Sherry was young when she and her siblings were taken from their family and placed in a home for ‘half-caste’ Aboriginal children in Darwin in the 1960s.
From the age of about four until she left the home at 15, she was emotionally and physically abused, including being hit on the tongue with a stick. The children were often told they would never amount to anything.
Sherry was also sexually abused at the home. She finds it very difficult to talk about the details of the abuse, due to the shame she associates with it. However she did disclose that her house mother regularly made her give her massages, particularly to her legs and feet, which Sherry considered grooming behaviour. She also talked of sexual abuse incidents in the shower but did not want to give any details.
If she was frightened Sherry would sometimes wet herself and then her house parents would make her stand with her wet underwear on her head, naked from the waist down in front of others, which she found humiliating. If she wet the bed she would be sent to a male house parent who would remove her underwear and cane her naked bottom.
Sherry said her education suffered from being in the home, and because of the way she was treated she had problems trusting people. She still experiences panic attacks sometimes, but she no longer uses alcohol to cope.
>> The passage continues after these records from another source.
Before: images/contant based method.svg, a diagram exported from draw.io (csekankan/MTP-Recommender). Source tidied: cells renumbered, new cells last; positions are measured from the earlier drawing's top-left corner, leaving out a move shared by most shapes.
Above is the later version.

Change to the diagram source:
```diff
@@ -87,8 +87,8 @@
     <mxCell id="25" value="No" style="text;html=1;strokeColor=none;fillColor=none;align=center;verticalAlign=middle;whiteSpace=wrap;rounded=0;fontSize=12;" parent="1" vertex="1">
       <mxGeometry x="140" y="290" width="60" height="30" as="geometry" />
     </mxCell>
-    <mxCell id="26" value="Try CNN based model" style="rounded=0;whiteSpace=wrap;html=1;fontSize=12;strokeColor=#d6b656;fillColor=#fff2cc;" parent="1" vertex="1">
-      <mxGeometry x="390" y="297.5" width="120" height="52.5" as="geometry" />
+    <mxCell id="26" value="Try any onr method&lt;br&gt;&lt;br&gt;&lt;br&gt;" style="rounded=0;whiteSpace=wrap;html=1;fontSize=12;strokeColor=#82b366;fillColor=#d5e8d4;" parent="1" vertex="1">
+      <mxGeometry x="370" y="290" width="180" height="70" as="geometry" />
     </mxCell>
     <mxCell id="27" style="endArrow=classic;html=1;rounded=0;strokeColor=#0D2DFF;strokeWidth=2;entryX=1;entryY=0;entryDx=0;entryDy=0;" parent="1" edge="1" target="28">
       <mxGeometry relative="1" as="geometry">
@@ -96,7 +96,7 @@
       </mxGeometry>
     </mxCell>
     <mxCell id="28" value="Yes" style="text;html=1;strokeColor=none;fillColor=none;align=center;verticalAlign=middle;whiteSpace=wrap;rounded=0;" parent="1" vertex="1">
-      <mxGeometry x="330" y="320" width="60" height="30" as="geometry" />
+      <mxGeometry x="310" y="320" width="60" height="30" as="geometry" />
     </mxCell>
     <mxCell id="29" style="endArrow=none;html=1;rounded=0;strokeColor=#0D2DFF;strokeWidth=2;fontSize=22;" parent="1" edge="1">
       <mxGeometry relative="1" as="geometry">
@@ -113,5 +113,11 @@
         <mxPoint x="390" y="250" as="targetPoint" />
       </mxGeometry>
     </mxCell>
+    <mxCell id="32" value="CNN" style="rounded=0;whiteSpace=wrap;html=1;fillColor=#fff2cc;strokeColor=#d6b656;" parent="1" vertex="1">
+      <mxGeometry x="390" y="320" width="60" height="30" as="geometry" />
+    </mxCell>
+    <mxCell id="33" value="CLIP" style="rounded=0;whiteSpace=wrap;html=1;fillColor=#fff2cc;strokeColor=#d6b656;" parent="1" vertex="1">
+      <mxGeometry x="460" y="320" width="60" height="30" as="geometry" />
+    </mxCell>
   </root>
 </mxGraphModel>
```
She hasn’t sought compensation for what happened to her, and she doesn’t have any help from counsellors or doctors, so she was happy to get some advice on how to change that. But she does get a lot of support and pleasure from her children and many grandchildren. She told the Commissioner that her main wish was to stop what happened to her from happening to others.